In our web series on leveraging virtual infrastructures for small business, today we will be looking at VMWare ESXi.
I will be splitting this series up into posts about workflows, basics and advanced. In the basics, I will cover installation and management of hypervisor resources. While in advanced, I will cover deploying more graphic, storage or computational intensive virtualization tasks.
Many small businesses are aware of the freedom and democratization that Virtualization has a brought to the business space. AWS (Amazon Web Services) has revolutionized the way startups and small business run IT. For example, Airbnb has an IT operations team of just five, but manages 150,000 overnight stays a night. They can do this through the power of Virtualization services provided by Amazon’s cloud services.
they’re growing in no time at all, they’re servicing customers like seasoned pros, and they’re thinking about resources without worry.
But you don’t need to jump onto the AWS cloud to gain these advantages. Some business owners today, embracing the switch from PC to Mac, have not left their PC software behind. They use virtual machines to run their legacy applications along side their Mac counterparts, using application like VMWare Fusion, Oracle VirtualBOX , or QEMU. What many do not realize is that there are free Server grade virtualization solutions that can do the same magic for their entire business, using much older hardware, and with the same easy of use.
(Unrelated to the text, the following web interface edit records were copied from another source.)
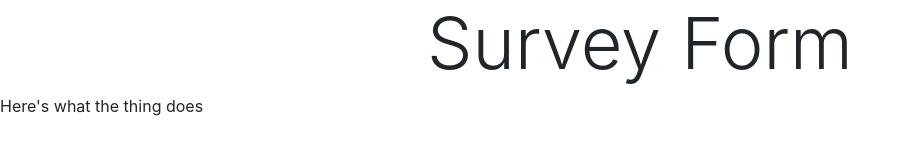
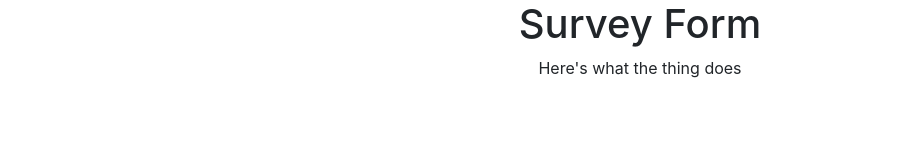
Before and after one commit to MillerNerd/FCC-Survey-Form, a plain HTML site: page index.html in a window 1280 px wide. Shown: the whole page, without its empty margins (0-909 px from the left). Drawn offline with nearby package versions, Linux system fonts and the light colour scheme.

Commit message:
centered summary

```diff
--- a/index.html
+++ b/index.html
@@ -9,9 +9,9 @@
 
 	<body>
 		<div class="row justify-content-center" id="header">
-			<h1 id="title" class="display-3 text-center">Survey Form</h1>
+			<h1 id="title" class="text-center">Survey Form</h1>
 		</div>
-		<p id="desctiption">Here's what the thing does</p>
+		<p id="desctiption" class="text-center">Here's what the thing does</p>
 
 		<!-- JQuery for Bootstrap -->
 		<script src="https://code.jquery.com/jquery-3.2.1.slim.min.js" integrity="sha384-KJ3o2DKtIkvYIK3UENzmM7KCkRr/rE9/Qpg6aAZGJwFDMVNA/GpGFF93hXpG5KkN" crossorigin="anonymous"></script>
```
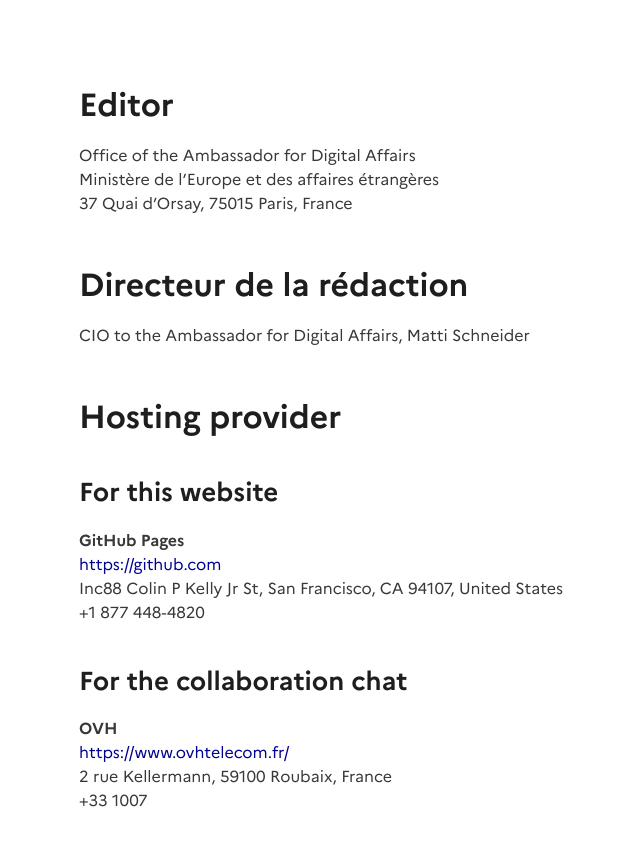
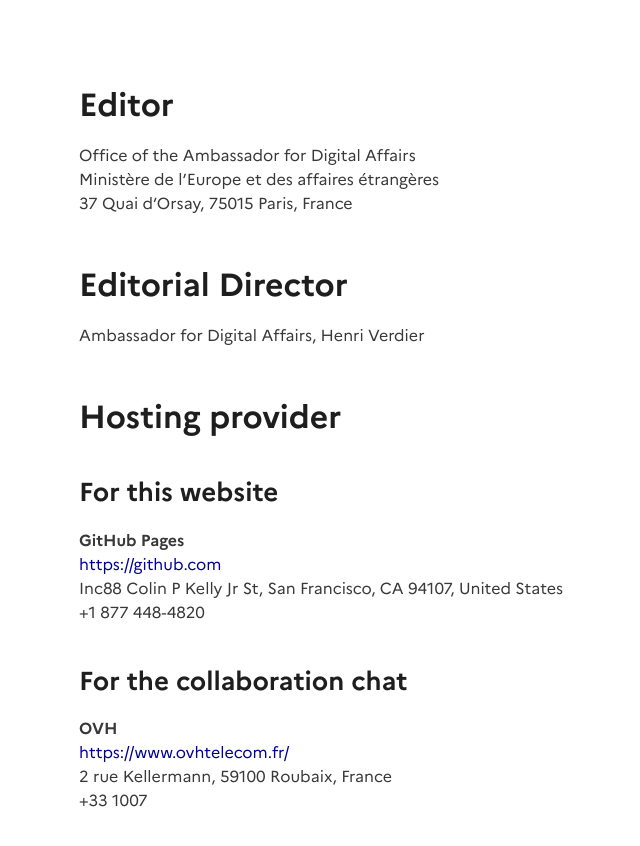
Before and after one commit to ambanum/disinfo.quaidorsay.fr, a Jekyll site: the page built from _pages/en/legal-notice.md, in a window 1280 px wide and 900 px high, scrolled down 379 px. Shown: the top 846 px of the window, without its empty margins (92-732 px from the left). Built offline with Jekyll 4.4.1, drawn with Linux system fonts in a browser that asks for light colours; comment, search, counter and statistics services are not loaded.

Commit message:
Change legal notice

```diff
--- a/_pages/en/legal-notice.md
+++ b/_pages/en/legal-notice.md
@@ -16,9 +16,9 @@
 Ministère de l'Europe et des affaires étrangères
 37 Quai d'Orsay, 75015 Paris, France
 
-## Directeur de la rédaction
+## Editorial Director
 
-CIO to the Ambassador for Digital Affairs, Matti Schneider
+Ambassador for Digital Affairs, Henri Verdier
 
 ## Hosting provider
 
```
Also changed, not shown: _pages/fr/mentions-legales.md (+1 -1 lines).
Today we are going to take a look at VMware’s vSphere Hypervisor (ESXi) bare metal hypervisor solution.
ESXi installs directly onto your physical server enabling it to be partitioned into multiple logical servers referred to as virtual machine
Modern servers and workstation computers are often over resourced for their intended purpose. They spend most of their lives under utilizing their CPUs, Storage, RAM resources before being replaced a few years later for a more powerful machine. What vSphere Hypervisors allow you to do, is logically partition your computers hardware so multiple operating systems can more fully utilize available resources.
So don’t throw away your older desktop or laptop. In fact, you can combine different hardware together as the hypervisor only sees hardware as assignable resources to be allocated for consumption. A hypervisors can easily partition the same hardware resources previously used for one operating system into five or more operating systems running simultaneously.
We will look at downloading, installing and configuring the vSphere Hypervisor in another post. In this post, we are looking at a simple workflow to easily manage a single database applications using the hypervisor web interface. Here, we will be taking a development database and cloning it to production.
- Using the Web interface, shut down the development database.
- Using Action > Export download an copy of the Database application. This creates an .OVF (open virtualization format) file of the development database. Is saves two (2) files, the .OVF and a .VMDK (virtual machine disk).
- Create/Register a new virtual machine remembering to select “deploy a virtual machine from an OVF or OVA file”. Note: An .OVA is a single compressed file containing both the .OVF and .VMDK and may containing other files.
- Select a new name for the newly imported virtual machine. Example: “Database Production”
- Drag and Drop, or click to select both the .VMDK and .OVF you exported earlier.
- Select where you would like to store the imported virtual machine. Example: Datastore1.
- Select a network resource for the imported virtual machine. Example: Production network.
- Select either “thin” or “thick” provisioning for your virtual machine. Thin provisions means allocate disk space only when it it needed. Thick provisioning means pre-allocate all disk space to the new virtual machine.
- Wait for the virtual machine to import.
- Once complete you can power up the production database virtual machine.
You now have a clone of the development database as a new virtual machine, and a backup of the development database as an .OVF on your local disk.
Implications of the virtual machine workflow
The great thing about virtual machine is that you can repeat the cloning process as many time as you need. In fact there are many scenarios in which this process can be scripted, automated or modified to fit a wide range of business scenarios.
- A backup scenario for offsite disaster recovery.
- A continuous deployment strategy where, after testing, you can confidently deploy to production and safely roll back to a previous version.
- Easily setting up development and staging environments to test new ideas, products and integration.
In all of the above examples, we are confident that we have a backup of a working system that we can roll back and re-deploy if necessary. In each scenario the only physical constraint is the underlying physical resources our hypervisors can assign to the virtual machine. The rest is up to our imagination.
Piece of Mind
Often I tell my customers that hypervisors can offer piece of mind when it comes to business critical data. Users often don’t backup their data enough, and if they do need to restore that data it can take a while to get everything back up and running. You may need to rely on external IT, or finding your install disk and license keys. With virtual machines, you simply need to import a OVF.
Note: Using the free version of VMWare’s ESXi, you will need to shut down the virtual machine before you can export and clone a virtual machine. However with a more advanced vSphere license, cloning and migrating virtual machines can be done live, even over VPN to a backup machine offsite, in the cloud or at a home office.
Next in our series will be installation and GPU intensive virtual machines.